A note of caution here: If your store is unattended, make sure your insurance company knows it. If there is a loss, you may have trouble collecting because the insurance company can state that if it had known the store was unattended in the first place, it would not have written the account and thus deny the claim.

Brodie: They are both insurable; the attended store might get a little bit less premium based on someone attending the store during operational hours. Around-the-clock operations, as sometimes can be found in cities like New York and Las Vegas, pose different risks and must be 100% attended, usually with two people on duty at a time.

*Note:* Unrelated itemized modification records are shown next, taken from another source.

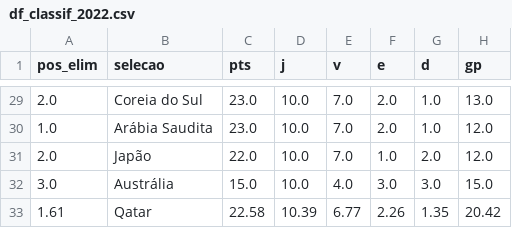
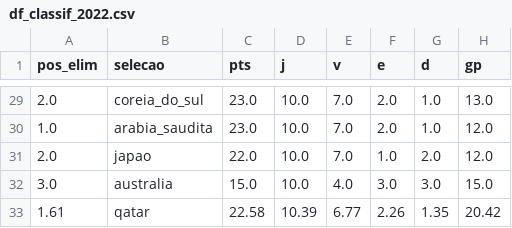
Before and after one commit to gustavor10silva/copa_do_mundo, a CSV file: gold/2022/df_classif_2022.csv, drawn as a sheet; only a part is shown, gaps mark what is left out; the diff covers the shown part only; the diff names each change by its address in the sheet, - before the commit and + after, or states it on an @@ line.

```diff
--- a/gold/2022/df_classif_2022.csv
+++ b/gold/2022/df_classif_2022.csv
-B29 (selecao): Coreia do Sul
+B29 (selecao): coreia_do_sul
-B30 (selecao): Arábia Saudita
+B30 (selecao): arabia_saudita
-B31 (selecao): Japão
+B31 (selecao): japao
-B32 (selecao): Austrália
+B32 (selecao): australia
-B33 (selecao): Qatar
+B33 (selecao): qatar
```
Also changed, not shown: 27 edited cells elsewhere in this file, 5 other files.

Weber: Unattended stores are at a higher risk of theft, vandalism and claims in general. Any time a business is left unattended, it is at a much greater risk of incidences that would require the use of your business insurance policy and generally are not as desirable to insurers.

Hawkins: It may depend on the individual insurance carrier. It’s been my experience that the unattended Laundromat pays more premium than the attended Laundromat due to the vandalism issue and the lack of a witness when someone reports an injury.

Check back tomorrow for Part 2!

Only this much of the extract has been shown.